- Never put a shovel into a rotating mixer drum. The mixing spoons can catch the shovel and swing it around and hit you in the face. If the mixture seems to be sticking to the back of the drum, stop the mixer, scrape the mix off the back and pull it forward. Repeat this or add a little more water as necessary.
- If the mix starts to overflow out of the drum, place the wheelbarrow underneath to catch any spill.
- Allow to mix on full speed for about 3 minutes.
- Reduce the speed of the engine and commence unloading of the mixer into the barrow.
- When the drum is empty, a new mix can be started. Add some water first to rinse off the concrete stuck to the inside of the drum. This slush can be incorporated into the next mix. If you are working alone, stop the mixer so that you can deal with transporting and unloading the barrow.
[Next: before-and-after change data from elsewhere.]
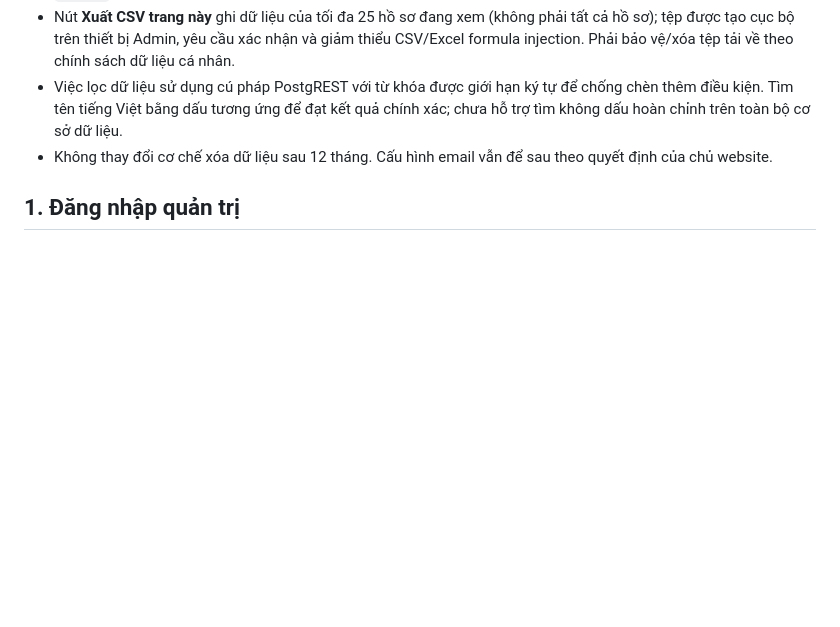
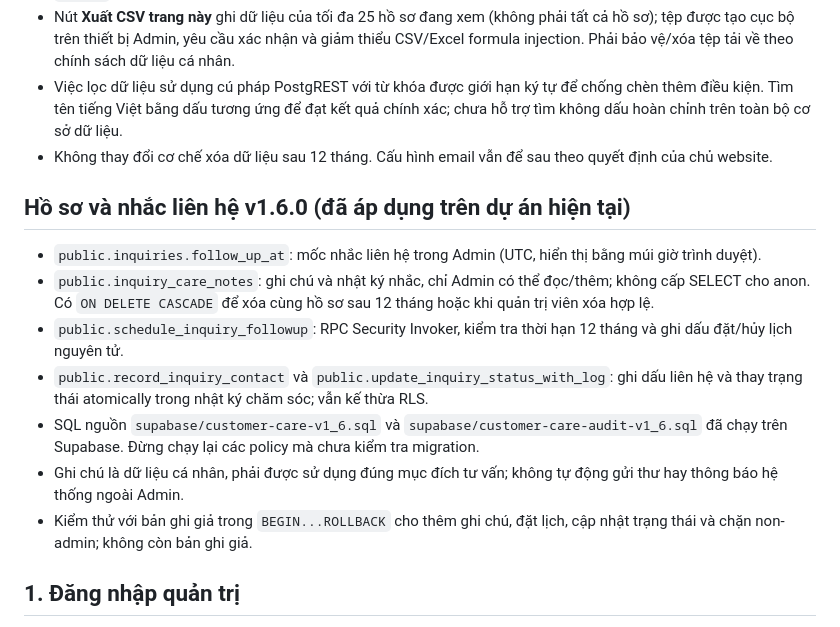
Before and after one commit to infiniti-money/Web-Design, a Markdown page: SUPABASE_SETUP.md, the part around the change. GitHub-like rendering; blank space fills up the shorter version.

Commit message:
docs: customer profiles, private care history, in-app reminders and spinner

```diff
--- a/SUPABASE_SETUP.md
+++ b/SUPABASE_SETUP.md
@@ -18,6 +18,16 @@
 - Nút **Xuất CSV trang này** ghi dữ liệu của tối đa 25 hồ sơ đang xem (không phải tất cả hồ sơ); tệp được tạo cục bộ trên thiết bị Admin, yêu cầu xác nhận và giảm thiểu CSV/Excel formula injection. Phải bảo vệ/xóa tệp tải về theo chính sách dữ liệu cá nhân.
 - Việc lọc dữ liệu sử dụng cú pháp PostgREST với từ khóa được giới hạn ký tự để chống chèn thêm điều kiện. Tìm tên tiếng Việt bằng dấu tương ứng để đạt kết quả chính xác; chưa hỗ trợ tìm không dấu hoàn chỉnh trên toàn bộ cơ sở dữ liệu.
 - Không thay đổi cơ chế xóa dữ liệu sau 12 tháng. Cấu hình email vẫn để sau theo quyết định của chủ website.
+
+## Hồ sơ và nhắc liên hệ v1.6.0 (đã áp dụng trên dự án hiện tại)
+
+- `public.inquiries.follow_up_at`: mốc nhắc liên hệ trong Admin (UTC, hiển thị bằng múi giờ trình duyệt).
+- `public.inquiry_care_notes`: ghi chú và nhật ký nhắc, chỉ Admin có thể đọc/thêm; không cấp SELECT cho anon. Có `ON DELETE CASCADE` để xóa cùng hồ sơ sau 12 tháng hoặc khi quản trị viên xóa hợp lệ.
+- `public.schedule_inquiry_followup`: RPC Security Invoker, kiểm tra thời hạn 12 tháng và ghi dấu đặt/hủy lịch nguyên tử.
+- `public.record_inquiry_contact` và `public.update_inquiry_status_with_log`: ghi dấu liên hệ và thay trạng thái atomically trong nhật ký chăm sóc; vẫn kế thừa RLS.
+- SQL nguồn `supabase/customer-care-v1_6.sql` và `supabase/customer-care-audit-v1_6.sql` đã chạy trên Supabase. Đừng chạy lại các policy mà chưa kiểm tra migration.
+- Ghi chú là dữ liệu cá nhân, phải được sử dụng đúng mục đích tư vấn; không tự động gửi thư hay thông báo hệ thống ngoài Admin.
+- Kiểm thử với bản ghi giả trong `BEGIN...ROLLBACK` cho thêm ghi chú, đặt lịch, cập nhật trạng thái và chặn non-admin; không còn bản ghi giả.
 
 ## 1. Đăng nhập quản trị
 
```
- Don't forget to wash all concrete from your tools before it sets and hose out the drum, ideally while the engine is running and the drum is tipped. Try to avoid getting water from the hose onto the engine. If the mixer is electric, unplug it and relocate the extension lead out of range while hosing.
Protecting Concrete in Dry and Cold Weather
Water added to concrete isn't just for making it plastic and workable so it can be formed into slabs and other shapes. Water or H2O combines with cement in a chemical reaction and actually becomes part of the concrete for all eternity (well not quite, but as long as the concrete is in existence!). Any excess water evaporates over a period of weeks. Since water is necessary for this chemical reaction, it's essential that it is retained until concrete cures or hardens over days to weeks. So once you lay concrete, cover it with plastic to stop it drying. This is important in hot weather and/or when windy. Water can be added onto the surface in subsequent days to keep it wet while curing.
Protecting Concrete in Cold Weather
Cold weather is defined as when the average temperature is less than 41 F (5 C) and also less than 50 F (10 F) for 12 hours in a 24 hour period. During cold weather, concrete should be protected with blankets, bubble wrap or other suitable insulation. This traps the heat of the chemical reaction and stops the concrete from freezing.
How Do I Store Cement?
Cement bags should be kept up off the ground so moisture doesn't soak into them. You can use a palette, or place the bags on boards spanned between wood offcuts or bricks. Unused unopened bags of cement can be sealed into plastic bags (use heavy rubble bags instead of trash bags which can puncture) to lengthen it's shelf life, but apparently it still deteriorates if bags are airtight and it's recommended that it should be used within 6 months.
How Long Does Cement Last For? Does it Have a "Use By" Date?
Use cement within 3 months of the manufacture date printed on the bag. After this it often becomes lumpy where it's in contact with the inside of the bag.
For Additional Information
For more detailed information and examples of what concrete can be used for, see my guide: 8 Steps to Mixing Concrete by Hand Without a Cement Mixer
© 2020 Eugene Brennan